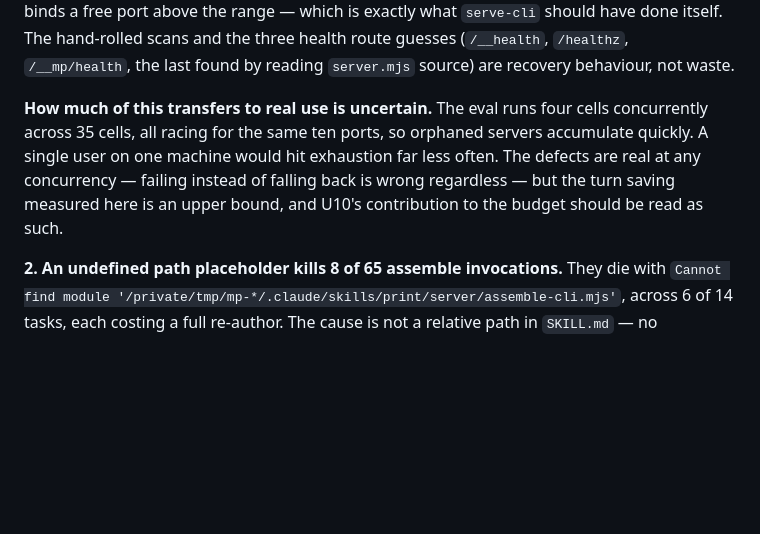
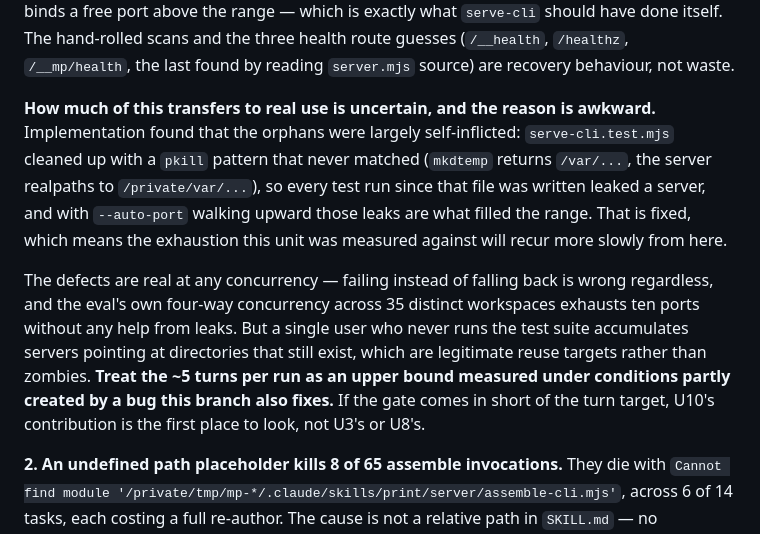
Before and after one commit to jomo-labs/print-skill, a Markdown page: docs/plans/2026-09-03-001-perf-print-skill-token-efficiency-plan.md, the part around the change. Rendered like a GitHub page; blank space fills up the shorter version.

Commit message:
docs(plans): correct U10's transferability caveat with what implementation found
The port exhaustion U10 was measured against was substantially caused by
the test suite leaking a server on every run, which this branch fixes. The
bug is real at any concurrency, but the measured turn saving is an upper
bound taken under conditions partly of our own making.

```diff
--- a/docs/plans/2026-09-03-001-perf-print-skill-token-efficiency-plan.md
+++ b/docs/plans/2026-09-03-001-perf-print-skill-token-efficiency-plan.md
@@ -69,12 +69,23 @@ The model then binds a free port above the range — which is exactly what
 route guesses (`/__health`, `/healthz`, `/__mp/health`, the last found by
 reading `server.mjs` source) are recovery behaviour, not waste.
 
-**How much of this transfers to real use is uncertain.** The eval runs four
-cells concurrently across 35 cells, all racing for the same ten ports, so
-orphaned servers accumulate quickly. A single user on one machine would hit
-exhaustion far less often. The defects are real at any concurrency — failing
-instead of falling back is wrong regardless — but the turn saving measured here
-is an upper bound, and U10's contribution to the budget should be read as such.
+**How much of this transfers to real use is uncertain, and the reason is
+awkward.** Implementation found that the orphans were largely self-inflicted:
+`serve-cli.test.mjs` cleaned up with a `pkill` pattern that never matched
+(`mkdtemp` returns `/var/...`, the server realpaths to `/private/var/...`), so
+every test run since that file was written leaked a server, and with
+`--auto-port` walking upward those leaks are what filled the range. That is
+fixed, which means the exhaustion this unit was measured against will recur
+more slowly from here.
+
+The defects are real at any concurrency — failing instead of falling back is
+wrong regardless, and the eval's own four-way concurrency across 35 distinct
+workspaces exhausts ten ports without any help from leaks. But a single user
+who never runs the test suite accumulates servers pointing at directories that
+still exist, which are legitimate reuse targets rather than zombies. **Treat
+the ~5 turns per run as an upper bound measured under conditions partly created
+by a bug this branch also fixes.** If the gate comes in short of the turn
+target, U10's contribution is the first place to look, not U3's or U8's.
 
 **2. An undefined path placeholder kills 8 of 65 assemble invocations.** They
 die with
```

= = = = = = =

### Exercise:
Leave the pictures behind and repeat each entry exactly.

### Reply to the exercise:
Before and after one commit to jomo-labs/print-skill, a Markdown page: docs/plans/2026-09-03-001-perf-print-skill-token-efficiency-plan.md, the part around the change. Rendered like a GitHub page; blank space fills up the shorter version.

Commit message:
docs(plans): correct U10's transferability caveat with what implementation found
The port exhaustion U10 was measured against was substantially caused by
the test suite leaking a server on every run, which this branch fixes. The
bug is real at any concurrency, but the measured turn saving is an upper
bound taken under conditions partly of our own making.

```diff
--- a/docs/plans/2026-09-03-001-perf-print-skill-token-efficiency-plan.md
+++ b/docs/plans/2026-09-03-001-perf-print-skill-token-efficiency-plan.md
@@ -69,12 +69,23 @@ The model then binds a free port above the range — which is exactly what
 route guesses (`/__health`, `/healthz`, `/__mp/health`, the last found by
 reading `server.mjs` source) are recovery behaviour, not waste.
 
-**How much of this transfers to real use is uncertain.** The eval runs four
-cells concurrently across 35 cells, all racing for the same ten ports, so
-orphaned servers accumulate quickly. A single user on one machine would hit
-exhaustion far less often. The defects are real at any concurrency — failing
-instead of falling back is wrong regardless — but the turn saving measured here
-is an upper bound, and U10's contribution to the budget should be read as such.
+**How much of this transfers to real use is uncertain, and the reason is
+awkward.** Implementation found that the orphans were largely self-inflicted:
+`serve-cli.test.mjs` cleaned up with a `pkill` pattern that never matched
+(`mkdtemp` returns `/var/...`, the server realpaths to `/private/var/...`), so
+every test run since that file was written leaked a server, and with
+`--auto-port` walking upward those leaks are what filled the range. That is
+fixed, which means the exhaustion this unit was measured against will recur
+more slowly from here.
+
+The defects are real at any concurrency — failing instead of falling back is
+wrong regardless, and the eval's own four-way concurrency across 35 distinct
+workspaces exhausts ten ports without any help from leaks. But a single user
+who never runs the test suite accumulates servers pointing at directories that
+still exist, which are legitimate reuse targets rather than zombies. **Treat
+the ~5 turns per run as an upper bound measured under conditions partly created
+by a bug this branch also fixes.** If the gate comes in short of the turn
+target, U10's contribution is the first place to look, not U3's or U8's.
 
 **2. An undefined path placeholder kills 8 of 65 assemble invocations.** They
 die with
```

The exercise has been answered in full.